So where is the gold star when there’s no race? I write philosophically about the joy of running, how it relieves stress, centers me and makes me a better wife and mother, but when I don’t have a race in mind, those dreamy notions easily get shoved aside until everyone in the house is begging, “Please, Mama–go for a run!”

Did I tell you? I tend to get cranky when I haven’t been running.

So, you find me a little lost today; and I think the only remedy is to make some new goals and to start filling up my calendar.

Does anyone else feel this way after meeting a big goal?

Advertisements

Back to Basics

Standard

Three days after the marathon, I found myself hobbling along the farm road, feeling like a post-operative surgery patient. My legs were stiff, my joints barely moved, my knees complained, and I had a weird pain in my right arch.

I walked for most of the two miles before I returned home, whereupon I proceeded to eat as if I’d just run a second marathon. I don’t know why I’ve had the craving lately to dip my gluten-free crackers directly into the jar of organic almond butter, but I’m assuming my body needs it in order to ‘repair’ muscle tissue or a slightly bruised ego…comfort food, I suppose.

In the past, I’ve been known to completely fall off the training wagon after a marathon, so this year, my goal is to keep up the miles. And though I ran 30 miles last week, in many ways I feel I’m starting all over again. I’ve had to re-evaluate not only how I run, but why I run.

I can put any kind of spin I like on running, but the fact is: my last marathon was pretty much hateful. The only thing I enjoyed about it was finishing with my kids. Matter of fact, I nearly started to cry when I ran down that final hill because I was so incredibly joyful for it to be OVER.

That is not the kind of running I’d like to do.

I want to get back to that happy place where I truly loved running. I know that some people will think I’m crazy for saying this, but it is the place where the physical pain of the long run is part of its charm: a challenge to overcome–not something that swallows you whole. It is the place where the physical effort allows you to think more clearly and to absorb the miraculous details of things you often take for granted, such as deer, pink clouds or a field of sunflowers waiting patiently for dawn.

For me, running had always been a way to feel closer to God–a time of prayer, thankfulness and mediation on the beautiful, living world. But somehow I lost it. I got worried about the numbers and the accolades.

While I didn’t totally blow the marathon (I DID actually finish in a decently slow-ish amount of time and could still walk afterwards), it wasn’t a satisfying experience this year. And it wasn’t because of the elements or my knee or the hostile competitors–it was because of me.

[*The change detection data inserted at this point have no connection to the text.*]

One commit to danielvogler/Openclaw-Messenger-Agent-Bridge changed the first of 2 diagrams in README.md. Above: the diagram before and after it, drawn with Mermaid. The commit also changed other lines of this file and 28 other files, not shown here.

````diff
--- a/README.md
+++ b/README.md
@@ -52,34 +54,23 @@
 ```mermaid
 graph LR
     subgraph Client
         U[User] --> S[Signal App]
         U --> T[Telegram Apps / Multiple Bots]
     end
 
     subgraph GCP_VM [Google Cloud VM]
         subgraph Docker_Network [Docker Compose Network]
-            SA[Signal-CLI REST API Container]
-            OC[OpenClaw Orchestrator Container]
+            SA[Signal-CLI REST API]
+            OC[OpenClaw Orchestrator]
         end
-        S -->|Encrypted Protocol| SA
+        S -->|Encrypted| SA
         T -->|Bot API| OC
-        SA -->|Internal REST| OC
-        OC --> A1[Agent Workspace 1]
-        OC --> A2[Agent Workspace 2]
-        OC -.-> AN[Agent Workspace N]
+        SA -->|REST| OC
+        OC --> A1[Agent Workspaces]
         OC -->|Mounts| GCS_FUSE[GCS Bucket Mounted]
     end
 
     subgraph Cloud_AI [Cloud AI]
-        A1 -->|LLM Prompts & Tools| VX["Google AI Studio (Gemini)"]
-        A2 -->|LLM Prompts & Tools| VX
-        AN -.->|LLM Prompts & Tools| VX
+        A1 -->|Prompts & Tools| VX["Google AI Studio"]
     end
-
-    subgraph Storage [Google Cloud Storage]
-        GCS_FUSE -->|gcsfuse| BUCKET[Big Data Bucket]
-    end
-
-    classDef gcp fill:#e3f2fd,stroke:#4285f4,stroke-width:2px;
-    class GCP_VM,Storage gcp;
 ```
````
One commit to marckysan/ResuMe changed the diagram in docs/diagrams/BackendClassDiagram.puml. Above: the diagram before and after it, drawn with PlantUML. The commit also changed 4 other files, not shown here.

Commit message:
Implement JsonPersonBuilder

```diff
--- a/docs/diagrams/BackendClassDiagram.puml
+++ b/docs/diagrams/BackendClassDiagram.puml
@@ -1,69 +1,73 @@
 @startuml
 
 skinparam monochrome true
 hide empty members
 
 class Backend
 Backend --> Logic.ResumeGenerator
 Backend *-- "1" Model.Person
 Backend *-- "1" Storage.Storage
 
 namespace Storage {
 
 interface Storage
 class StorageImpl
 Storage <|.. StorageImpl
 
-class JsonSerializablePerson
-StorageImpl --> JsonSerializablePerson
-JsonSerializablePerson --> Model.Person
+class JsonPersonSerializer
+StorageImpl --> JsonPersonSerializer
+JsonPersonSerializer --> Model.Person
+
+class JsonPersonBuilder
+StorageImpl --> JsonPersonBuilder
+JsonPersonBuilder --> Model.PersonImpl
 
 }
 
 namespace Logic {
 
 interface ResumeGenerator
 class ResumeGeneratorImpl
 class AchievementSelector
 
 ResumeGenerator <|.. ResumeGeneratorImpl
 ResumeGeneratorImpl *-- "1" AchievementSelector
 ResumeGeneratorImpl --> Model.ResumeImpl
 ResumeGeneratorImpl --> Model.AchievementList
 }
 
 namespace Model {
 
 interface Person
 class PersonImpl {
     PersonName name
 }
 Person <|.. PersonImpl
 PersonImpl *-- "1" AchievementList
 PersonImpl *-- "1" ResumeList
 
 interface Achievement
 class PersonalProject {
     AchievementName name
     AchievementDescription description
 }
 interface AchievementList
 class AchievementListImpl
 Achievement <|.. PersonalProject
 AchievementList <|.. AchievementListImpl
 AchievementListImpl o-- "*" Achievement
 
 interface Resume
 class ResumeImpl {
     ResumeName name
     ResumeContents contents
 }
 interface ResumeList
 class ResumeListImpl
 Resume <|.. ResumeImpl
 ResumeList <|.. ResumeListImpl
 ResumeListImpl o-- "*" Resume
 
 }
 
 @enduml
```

I had stopped loving the long run.

So, I am now back to basics. Just like a patient recovering from surgery, I’m learning how to run again.

I am not running for the numbers or to impress people, but I’m running because it is something I love–something that is a huge part of my life, physically, mentally, and spiritually.

Of course I would like to be faster, but honestly I would rather run slowly and enjoy it than run quickly and hate it. Why bother?

A marathon can teach you a lot about yourself–especially when you have 4 1/2 or more hours for introspection. And while I don’t always like what I learn about myself, I am glad that I went through the experience, just so I can make a change for the better.

Ideally, at least for me (a non-competitive athlete), a race should be an outward expression of my love of running, not the brutally final goal.

As I ran along a quiet forest path this week, with rain coming down in a fine mist and pine trees towering over me, I felt small, strong, and slightly lost, but content as I began to fall in love again.

I am optimistic that my once intimate relationship with running isn’t beyond repair, and that the spark will ignite into something that keeps the soul warm.

I’ve already started looking for the next marathon.

Tuscany has a sweet sound to it!